Everyone has encountered shots that have been over or under exposed before. Be it accidental or the result of bracketing, there are always a few less than ideal exposures in any project. Fixing each of the images can be time consuming, but if you leverage some tricks in Lightroom, you can speed up your workflow drastically.
Open up a poorly Exposed image in the Lightroom develop module. For this article we will be working on this image.
Once you have selected the image you wish to fix, the first step is to adjust the Exposure. Normally you would simply adjust the image until it appeals to the eye or fills the histogram in a proper way. However both those method take more time. Start by holding down your ALT/Option key on the keyboard and then click on the Exposure slider. The preview will turn either mostly or completely black.
Our preview window is black, with no signs of white in the preview. So, start adjusting by moving the Exposure to the right, increasing the exposure. Keep going until you see white start to appear.
After you get the whites to pop out, simply back off the Exposure there is just some white still showing. Now the Exposure is more or less properly set. The areas of white in the preview are blown highlights, but the little white you leave will be removed in the next step.
Please note, if there are blown specular highlights in your image, they will show up in your preview. If you know those whites are from completely blow out areas, simply ignore those white spots. Work the Exposure until you get new whites appearing in the ALT/Option preview.
Now we want to get rid of the white areas that you see in the Exposure preview. As the white areas in the preview denote blown highlights. You normally will have a few small areas left in the preview, which means you created some highlight clipping while adjusting the Exposure. This is best removed by using Recovery as opposed to reducing Exposure, as you want your histogram filled.
Holding ALT/Option again, click on the Recovery slider and look at your preview window. It should look identical to the final result of your Exposure manipulation.
Now move your Recovery slider to the right slowly, until the whites just disappears. If the image has specular highlight clipping, you may have to go easy and leave those white areas, but normally you want to reduce the preview back to black.

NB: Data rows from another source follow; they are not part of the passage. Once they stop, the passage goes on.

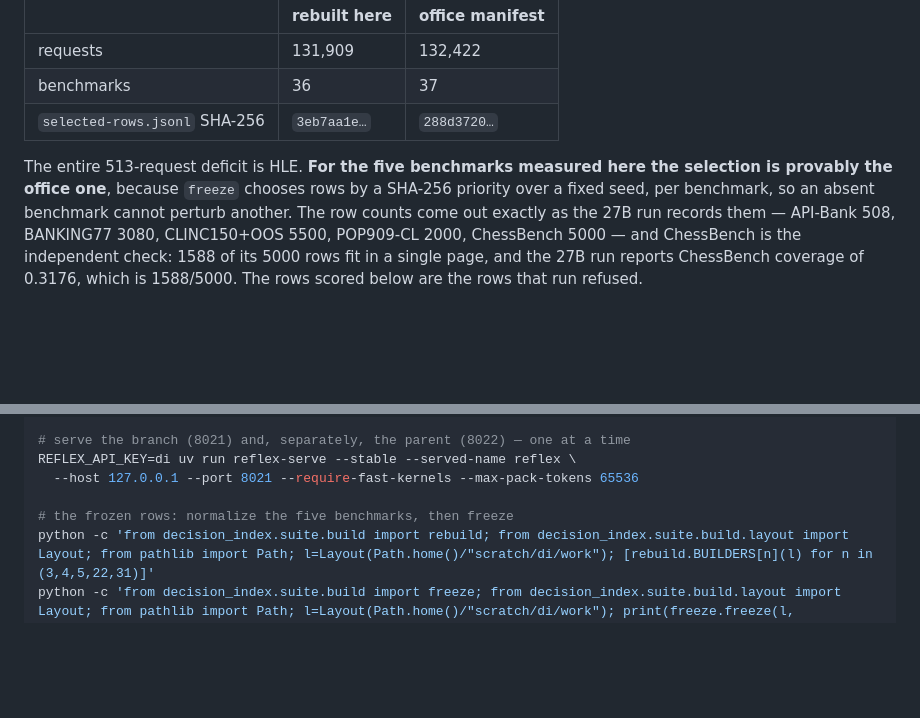
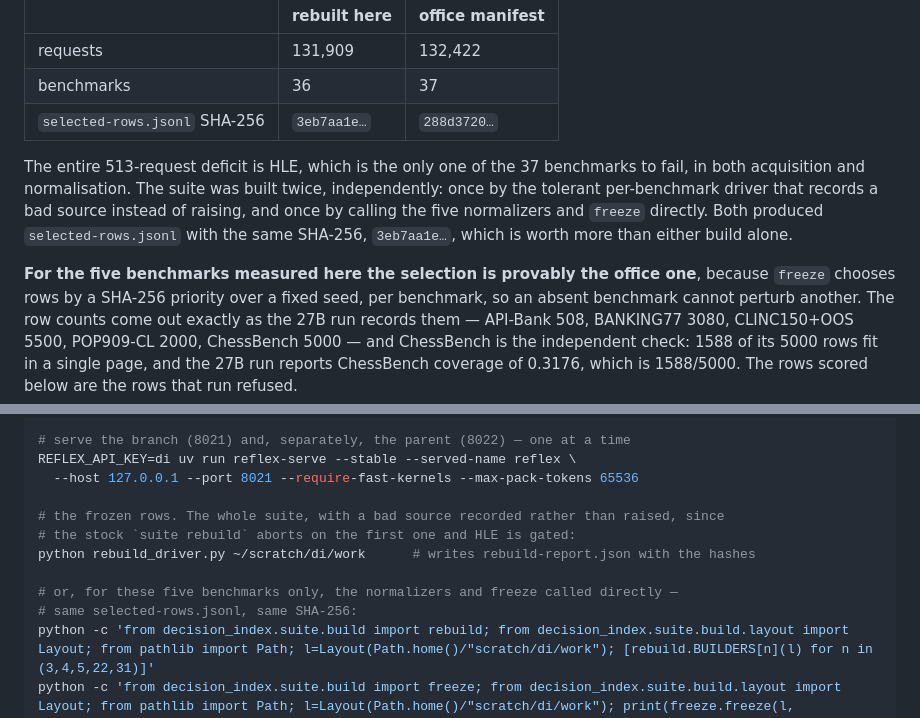
Before and after one commit to kshetrajna12/reflex, a Markdown page: docs/results/large-choice.md, 2 parts joined by grey strips. Drawn GitHub-style; blank space fills up the shorter version.

Commit message:
results: the suite was built twice and the rows agree
The frozen rows behind the paged-choice measurement were produced independently two
ways: by the tolerant per-benchmark driver, which records a failing source instead of
raising, and by calling the five normalizers and `freeze` directly. Both give
selected-rows.jsonl with SHA-256 3eb7aa1e..., 131,909 requests, and HLE as the only
failure of the 37 benchmarks. Two agreeing builds are worth more than one, and the
document now says so and gives both commands.

Co-Authored-By: Claude Opus 5 (1M context) <noreply@anthropic.com>
Claude-Session: https://claude.ai/code/session_01QFEv8h6REJgwXUwwmXDUf4

```diff
--- a/docs/results/large-choice.md
+++ b/docs/results/large-choice.md
@@ -200,9 +200,15 @@ credentials for the same reason. The result:
 | benchmarks | 36 | 37 |
 | `selected-rows.jsonl` SHA-256 | `3eb7aa1e…` | `288d3720…` |
 
-The entire 513-request deficit is HLE. **For the five benchmarks measured here the
-selection is provably the office one**, because `freeze` chooses rows by a SHA-256
-priority over a fixed seed, per benchmark, so an absent benchmark cannot perturb another.
+The entire 513-request deficit is HLE, which is the only one of the 37 benchmarks to fail,
+in both acquisition and normalisation. The suite was built twice, independently: once by
+the tolerant per-benchmark driver that records a bad source instead of raising, and once
+by calling the five normalizers and `freeze` directly. Both produced `selected-rows.jsonl`
+with the same SHA-256, `3eb7aa1e…`, which is worth more than either build alone.
+
+**For the five benchmarks measured here the selection is provably the office one**,
+because `freeze` chooses rows by a SHA-256 priority over a fixed seed, per benchmark, so
+an absent benchmark cannot perturb another.
 The row counts come out exactly as the 27B run records them — API-Bank 508, BANKING77
 3080, CLINC150+OOS 5500, POP909-CL 2000, ChessBench 5000 — and ChessBench is the
 independent check: 1588 of its 5000 rows fit in a single page, and the 27B run reports
@@ -227,7 +233,12 @@ VIRTUAL_ENV=~/src/github.com/reflex-lc/.venv uv pip install --no-deps causal-con
 REFLEX_API_KEY=di uv run reflex-serve --stable --served-name reflex \
   --host 127.0.0.1 --port 8021 --require-fast-kernels --max-pack-tokens 65536
 
-# the frozen rows: normalize the five benchmarks, then freeze
+# the frozen rows. The whole suite, with a bad source recorded rather than raised, since
+# the stock `suite rebuild` aborts on the first one and HLE is gated:
+python rebuild_driver.py ~/scratch/di/work      # writes rebuild-report.json with the hashes
+
+# or, for these five benchmarks only, the normalizers and freeze called directly —
+# same selected-rows.jsonl, same SHA-256:
 python -c 'from decision_index.suite.build import rebuild; from decision_index.suite.build.layout import Layout; from pathlib import Path; l=Layout(Path.home()/"scratch/di/work"); [rebuild.BUILDERS[n](l) for n in (3,4,5,22,31)]'
 python -c 'from decision_index.suite.build import freeze; from decision_index.suite.build.layout import Layout; from pathlib import Path; l=Layout(Path.home()/"scratch/di/work"); print(freeze.freeze(l, l.suite/"release-v1-rebuilt", log=lambda *a: None)["selected_rows_sha256"])'
 
```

Using the Recovery tool in this manner allows you to push the highlights of your image back down without altering the image histogram drastically. By just applying Recovery until the whites disappear, you will be rescuing blown highlights without applying too much recovery, leaving a natural looking image still.
Now that the Exposure and Recovery levels are set we will now pay attention to the shadows of the image.
Now you need to hold ALT/Option and start to adjust the Blacks slider. As you click on the Blacks slider the preview will turn white. Usually you will see some straggling black and color in the preview, but usually no more than a few lines and dots.
So now adjust the Blacks to the right until you start to see a light outline of the contents of you image. This will darken the shadow areas of you image while leaving the rest of the image alone.
If you want less shadow, go with a faint outline of your subject. Increase the Blacks until you get a heavy outline if you want pronounce, dark shadows. After you complete this step, the quick adjustment process is almost done.
Now, as you can see, the final result seems a bit dark. The final step of the quick adjustment process is to adjust Brightness until the image looks good. In this example Brightness needs to be increased slightly. Now the image is done with its initial rescue.
Reading this, it may seem that the process is rather long, but in reality it is simply four quick adjustments that take mere seconds to apply. Doing this to over and under exposed images in your catalog will quickly bring the images to a good starting point for further work and take little time to do so.
Now allow me to quickly step aside and talk about an area of confusion in Lightroom.
In this quick adjustment workflow, we utilize both Exposure and Brightness. In the comments of last Tuesday’s post a comment was left asking to explain the difference(s) between Exposure and Brightness; I felt this should be addressed since both are integral to this procedure.
From what I can gather, the difference is in how the two alter the image, although to the eye they seem quite similar. Exposure in Lightroom is essentially a form of exposure compensation. It simulates the effect of gain applied to the camera sensor. If you adjust your Exposure to +1, you are essentially using Lightroom to increase your images effective ISO by a full stop. Increasing Exposure to +1 on an ISO 200 image alters exposure to make it appear as if it was shot at ISO 400.
When adjusting Exposure Lightroom is increasing the response of the pixels across the image. The model for this increase is the same as increasing the voltage to a camera sensor to increase its sensitivity. Increasing the voltage to improve sensitivity is a real world application of Gain, and Exposure attempts to simulate this effect.
Brightness, on the other hand is essentially a form of Gamma Correction, much like adjusting Gamma in Photoshop. Increasing Gamma makes an image lighter in general and Brightness in Lightroom does essentially the same job.
Now, it appears that the two do the same thing, but watching the histogram in Lightroom while applying the different tools you can see minor differences in the effect on the histogram. Some images make the difference more apparent than others, but there is a difference between the two approaches.
Hopefully that explanation makes some amount of sense to you, but if not feel free to discuss in the comments. For now, try out the quick adjustment workflow we discussed today if you have not already discovered it on your own before.
Michael W. Gray – LifeInDigitalFilm